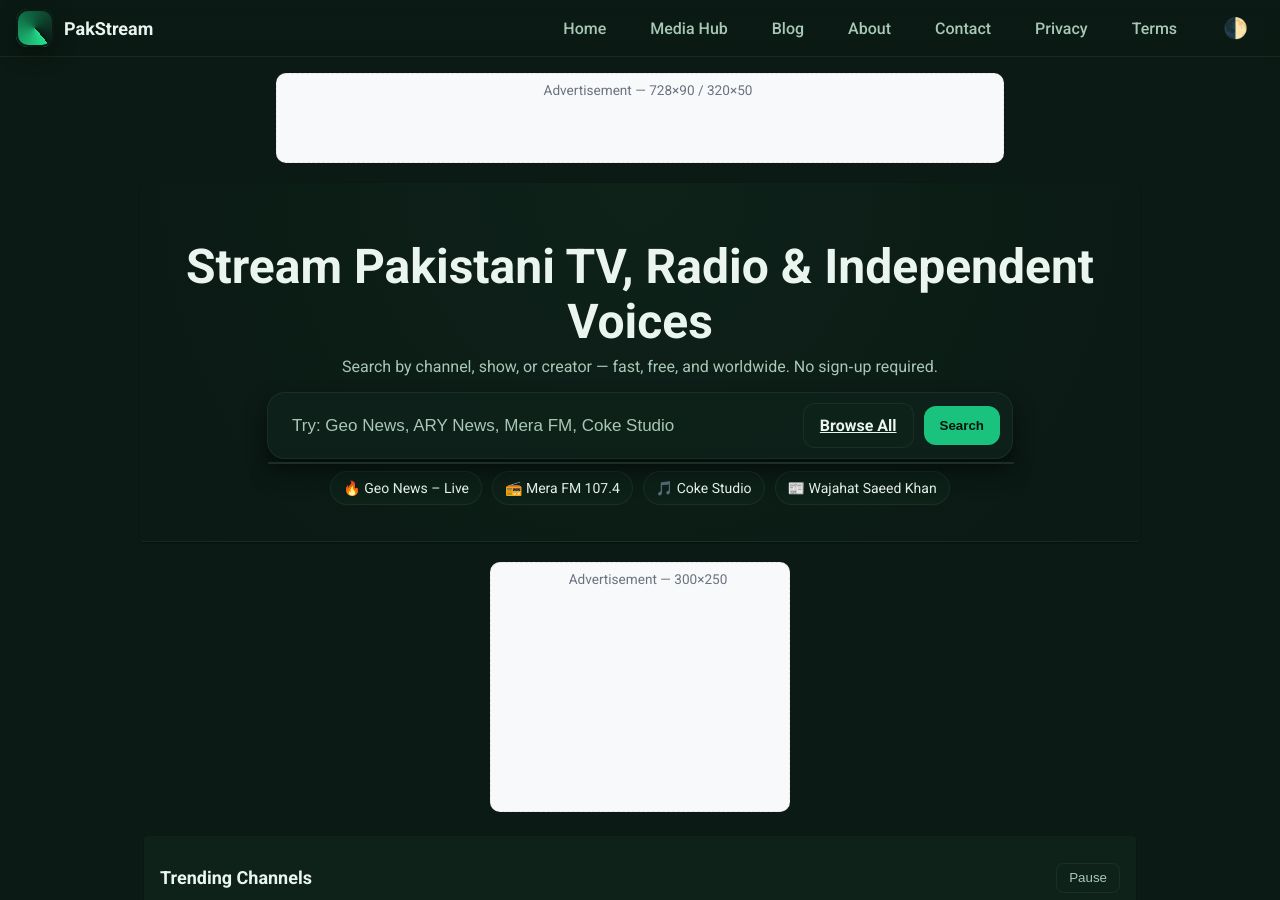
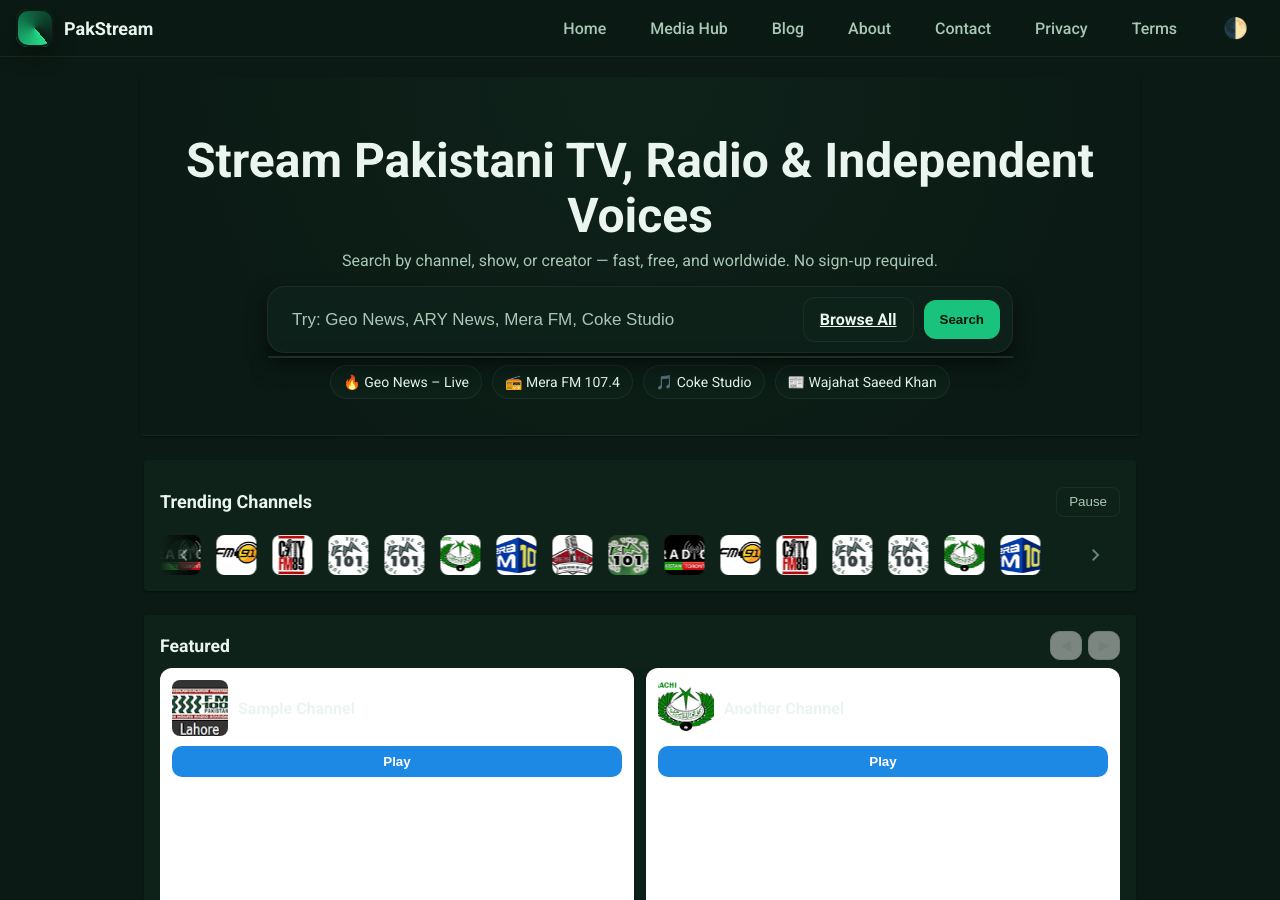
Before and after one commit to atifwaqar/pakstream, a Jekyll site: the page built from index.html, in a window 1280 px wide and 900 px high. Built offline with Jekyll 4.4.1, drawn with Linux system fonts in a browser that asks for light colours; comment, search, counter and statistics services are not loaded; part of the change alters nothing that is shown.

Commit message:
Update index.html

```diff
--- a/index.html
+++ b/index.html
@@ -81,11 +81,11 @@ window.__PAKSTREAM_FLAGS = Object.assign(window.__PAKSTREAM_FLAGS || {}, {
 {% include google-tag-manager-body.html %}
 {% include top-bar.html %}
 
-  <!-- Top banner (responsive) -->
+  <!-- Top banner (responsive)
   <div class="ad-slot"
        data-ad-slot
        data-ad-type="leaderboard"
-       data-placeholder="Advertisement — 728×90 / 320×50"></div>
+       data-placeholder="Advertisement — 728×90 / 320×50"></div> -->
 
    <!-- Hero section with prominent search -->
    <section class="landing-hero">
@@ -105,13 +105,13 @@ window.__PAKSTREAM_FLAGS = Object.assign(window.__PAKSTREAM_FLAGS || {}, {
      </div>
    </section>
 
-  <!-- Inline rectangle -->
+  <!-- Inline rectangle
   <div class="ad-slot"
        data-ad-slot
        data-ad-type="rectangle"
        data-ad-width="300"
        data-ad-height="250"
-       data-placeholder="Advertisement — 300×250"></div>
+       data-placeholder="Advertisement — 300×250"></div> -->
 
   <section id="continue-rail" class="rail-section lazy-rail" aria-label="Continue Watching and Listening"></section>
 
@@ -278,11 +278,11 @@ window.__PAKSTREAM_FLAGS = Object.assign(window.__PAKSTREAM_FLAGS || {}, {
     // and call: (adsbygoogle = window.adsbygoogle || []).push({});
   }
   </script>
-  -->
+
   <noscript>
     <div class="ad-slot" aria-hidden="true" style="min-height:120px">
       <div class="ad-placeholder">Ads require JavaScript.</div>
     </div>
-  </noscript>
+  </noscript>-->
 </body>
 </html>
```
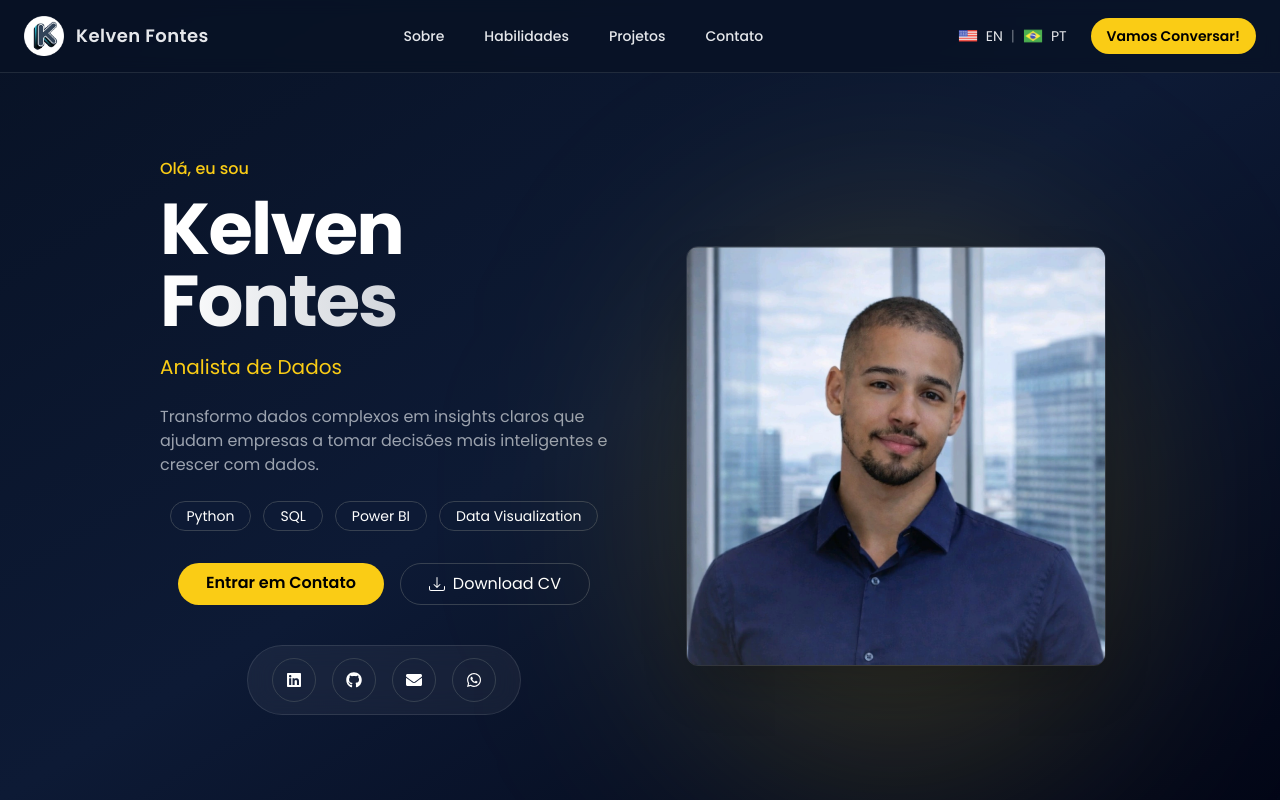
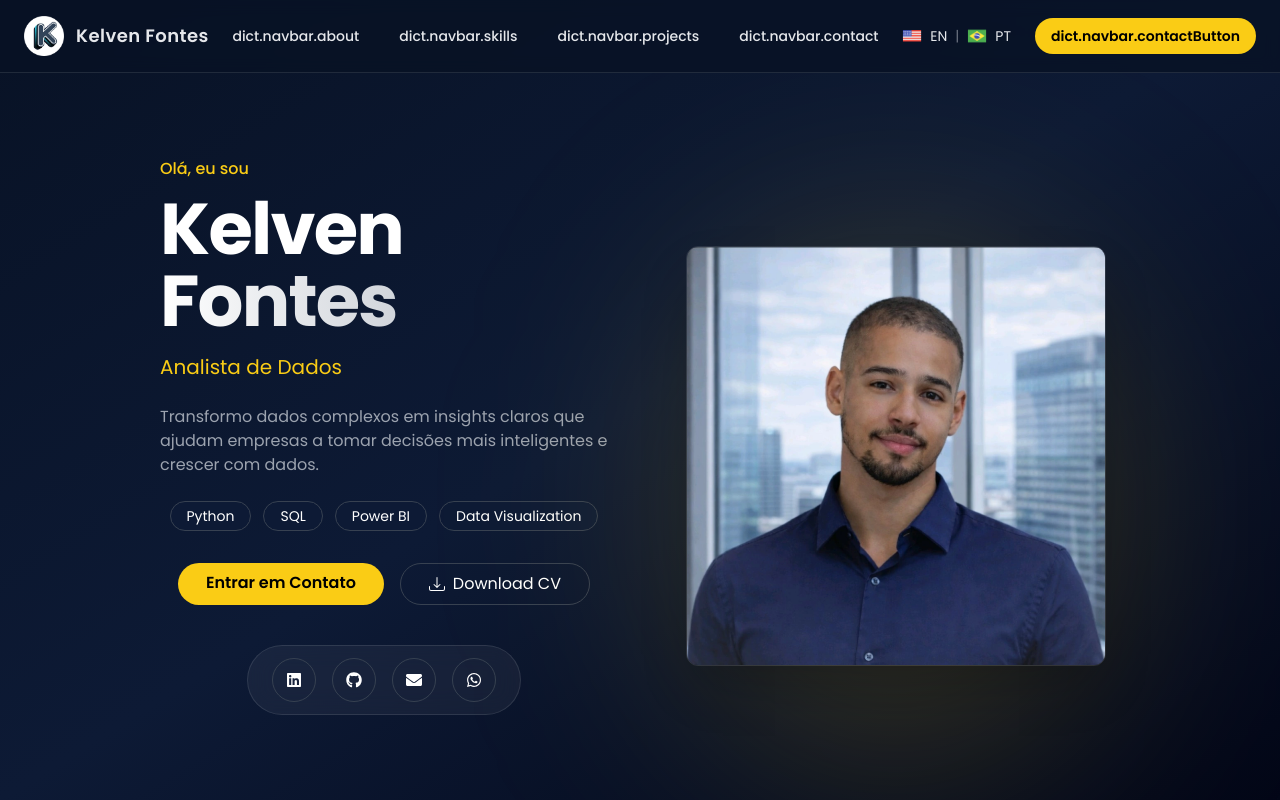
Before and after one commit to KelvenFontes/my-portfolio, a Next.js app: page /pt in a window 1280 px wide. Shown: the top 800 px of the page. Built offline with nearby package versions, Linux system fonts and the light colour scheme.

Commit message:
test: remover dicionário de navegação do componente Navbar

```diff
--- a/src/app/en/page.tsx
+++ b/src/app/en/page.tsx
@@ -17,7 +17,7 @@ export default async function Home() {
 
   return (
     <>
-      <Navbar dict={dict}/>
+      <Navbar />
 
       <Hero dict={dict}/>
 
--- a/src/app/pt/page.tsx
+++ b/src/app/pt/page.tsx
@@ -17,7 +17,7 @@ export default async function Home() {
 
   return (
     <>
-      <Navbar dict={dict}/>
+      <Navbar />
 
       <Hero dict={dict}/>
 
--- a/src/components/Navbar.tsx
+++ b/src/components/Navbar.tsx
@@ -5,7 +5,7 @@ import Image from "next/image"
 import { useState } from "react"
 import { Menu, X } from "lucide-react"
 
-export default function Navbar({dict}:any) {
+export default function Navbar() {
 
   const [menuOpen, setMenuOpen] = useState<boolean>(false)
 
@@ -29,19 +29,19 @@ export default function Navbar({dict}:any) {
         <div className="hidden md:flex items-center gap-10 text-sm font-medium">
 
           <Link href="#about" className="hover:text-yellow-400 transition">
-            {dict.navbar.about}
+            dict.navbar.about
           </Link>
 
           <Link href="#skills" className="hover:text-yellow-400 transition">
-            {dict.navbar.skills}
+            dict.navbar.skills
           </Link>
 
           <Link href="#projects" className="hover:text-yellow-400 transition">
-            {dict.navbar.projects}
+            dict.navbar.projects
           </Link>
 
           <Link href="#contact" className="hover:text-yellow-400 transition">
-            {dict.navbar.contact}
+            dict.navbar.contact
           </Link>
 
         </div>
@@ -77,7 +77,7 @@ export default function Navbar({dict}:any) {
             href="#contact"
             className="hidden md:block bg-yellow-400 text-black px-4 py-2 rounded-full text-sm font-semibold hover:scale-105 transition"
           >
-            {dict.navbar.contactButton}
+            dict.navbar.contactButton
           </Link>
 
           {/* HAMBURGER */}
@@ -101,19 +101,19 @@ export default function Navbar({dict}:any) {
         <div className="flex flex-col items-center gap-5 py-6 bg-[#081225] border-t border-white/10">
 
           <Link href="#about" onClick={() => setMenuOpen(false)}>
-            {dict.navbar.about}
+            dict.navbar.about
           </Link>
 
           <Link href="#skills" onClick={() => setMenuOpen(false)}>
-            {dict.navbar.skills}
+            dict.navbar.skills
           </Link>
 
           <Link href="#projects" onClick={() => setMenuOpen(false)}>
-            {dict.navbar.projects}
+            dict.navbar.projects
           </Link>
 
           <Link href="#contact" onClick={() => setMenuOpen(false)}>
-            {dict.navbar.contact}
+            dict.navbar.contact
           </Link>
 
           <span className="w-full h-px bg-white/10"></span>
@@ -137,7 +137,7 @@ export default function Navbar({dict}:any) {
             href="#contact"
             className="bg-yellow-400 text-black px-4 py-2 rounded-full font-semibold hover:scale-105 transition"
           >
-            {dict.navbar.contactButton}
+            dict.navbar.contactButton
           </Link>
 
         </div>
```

What to work on: When you reproduce the material, keep every word exact and leave each picture out.

Result below:
Before and after one commit to atifwaqar/pakstream, a Jekyll site: the page built from index.html, in a window 1280 px wide and 900 px high. Built offline with Jekyll 4.4.1, drawn with Linux system fonts in a browser that asks for light colours; comment, search, counter and statistics services are not loaded; part of the change alters nothing that is shown.

Commit message:
Update index.html

```diff
--- a/index.html
+++ b/index.html
@@ -81,11 +81,11 @@ window.__PAKSTREAM_FLAGS = Object.assign(window.__PAKSTREAM_FLAGS || {}, {
 {% include google-tag-manager-body.html %}
 {% include top-bar.html %}
 
-  <!-- Top banner (responsive) -->
+  <!-- Top banner (responsive)
   <div class="ad-slot"
        data-ad-slot
        data-ad-type="leaderboard"
-       data-placeholder="Advertisement — 728×90 / 320×50"></div>
+       data-placeholder="Advertisement — 728×90 / 320×50"></div> -->
 
    <!-- Hero section with prominent search -->
    <section class="landing-hero">
@@ -105,13 +105,13 @@ window.__PAKSTREAM_FLAGS = Object.assign(window.__PAKSTREAM_FLAGS || {}, {
      </div>
    </section>
 
-  <!-- Inline rectangle -->
+  <!-- Inline rectangle
   <div class="ad-slot"
        data-ad-slot
        data-ad-type="rectangle"
        data-ad-width="300"
        data-ad-height="250"
-       data-placeholder="Advertisement — 300×250"></div>
+       data-placeholder="Advertisement — 300×250"></div> -->
 
   <section id="continue-rail" class="rail-section lazy-rail" aria-label="Continue Watching and Listening"></section>
 
@@ -278,11 +278,11 @@ window.__PAKSTREAM_FLAGS = Object.assign(window.__PAKSTREAM_FLAGS || {}, {
     // and call: (adsbygoogle = window.adsbygoogle || []).push({});
   }
   </script>
-  -->
+
   <noscript>
     <div class="ad-slot" aria-hidden="true" style="min-height:120px">
       <div class="ad-placeholder">Ads require JavaScript.</div>
     </div>
-  </noscript>
+  </noscript>-->
 </body>
 </html>
```
Before and after one commit to KelvenFontes/my-portfolio, a Next.js app: page /pt in a window 1280 px wide. Shown: the top 800 px of the page. Built offline with nearby package versions, Linux system fonts and the light colour scheme.

Commit message:
test: remover dicionário de navegação do componente Navbar

```diff
--- a/src/app/en/page.tsx
+++ b/src/app/en/page.tsx
@@ -17,7 +17,7 @@ export default async function Home() {
 
   return (
     <>
-      <Navbar dict={dict}/>
+      <Navbar />
 
       <Hero dict={dict}/>
 
--- a/src/app/pt/page.tsx
+++ b/src/app/pt/page.tsx
@@ -17,7 +17,7 @@ export default async function Home() {
 
   return (
     <>
-      <Navbar dict={dict}/>
+      <Navbar />
 
       <Hero dict={dict}/>
 
--- a/src/components/Navbar.tsx
+++ b/src/components/Navbar.tsx
@@ -5,7 +5,7 @@ import Image from "next/image"
 import { useState } from "react"
 import { Menu, X } from "lucide-react"
 
-export default function Navbar({dict}:any) {
+export default function Navbar() {
 
   const [menuOpen, setMenuOpen] = useState<boolean>(false)
 
@@ -29,19 +29,19 @@ export default function Navbar({dict}:any) {
         <div className="hidden md:flex items-center gap-10 text-sm font-medium">
 
           <Link href="#about" className="hover:text-yellow-400 transition">
-            {dict.navbar.about}
+            dict.navbar.about
           </Link>
 
           <Link href="#skills" className="hover:text-yellow-400 transition">
-            {dict.navbar.skills}
+            dict.navbar.skills
           </Link>
 
           <Link href="#projects" className="hover:text-yellow-400 transition">
-            {dict.navbar.projects}
+            dict.navbar.projects
           </Link>
 
           <Link href="#contact" className="hover:text-yellow-400 transition">
-            {dict.navbar.contact}
+            dict.navbar.contact
           </Link>
 
         </div>
@@ -77,7 +77,7 @@ export default function Navbar({dict}:any) {
             href="#contact"
             className="hidden md:block bg-yellow-400 text-black px-4 py-2 rounded-full text-sm font-semibold hover:scale-105 transition"
           >
-            {dict.navbar.contactButton}
+            dict.navbar.contactButton
           </Link>
 
           {/* HAMBURGER */}
@@ -101,19 +101,19 @@ export default function Navbar({dict}:any) {
         <div className="flex flex-col items-center gap-5 py-6 bg-[#081225] border-t border-white/10">
 
           <Link href="#about" onClick={() => setMenuOpen(false)}>
-            {dict.navbar.about}
+            dict.navbar.about
           </Link>
 
           <Link href="#skills" onClick={() => setMenuOpen(false)}>
-            {dict.navbar.skills}
+            dict.navbar.skills
           </Link>
 
           <Link href="#projects" onClick={() => setMenuOpen(false)}>
-            {dict.navbar.projects}
+            dict.navbar.projects
           </Link>
 
           <Link href="#contact" onClick={() => setMenuOpen(false)}>
-            {dict.navbar.contact}
+            dict.navbar.contact
           </Link>
 
           <span className="w-full h-px bg-white/10"></span>
@@ -137,7 +137,7 @@ export default function Navbar({dict}:any) {
             href="#contact"
             className="bg-yellow-400 text-black px-4 py-2 rounded-full font-semibold hover:scale-105 transition"
           >
-            {dict.navbar.contactButton}
+            dict.navbar.contactButton
           </Link>
 
         </div>
```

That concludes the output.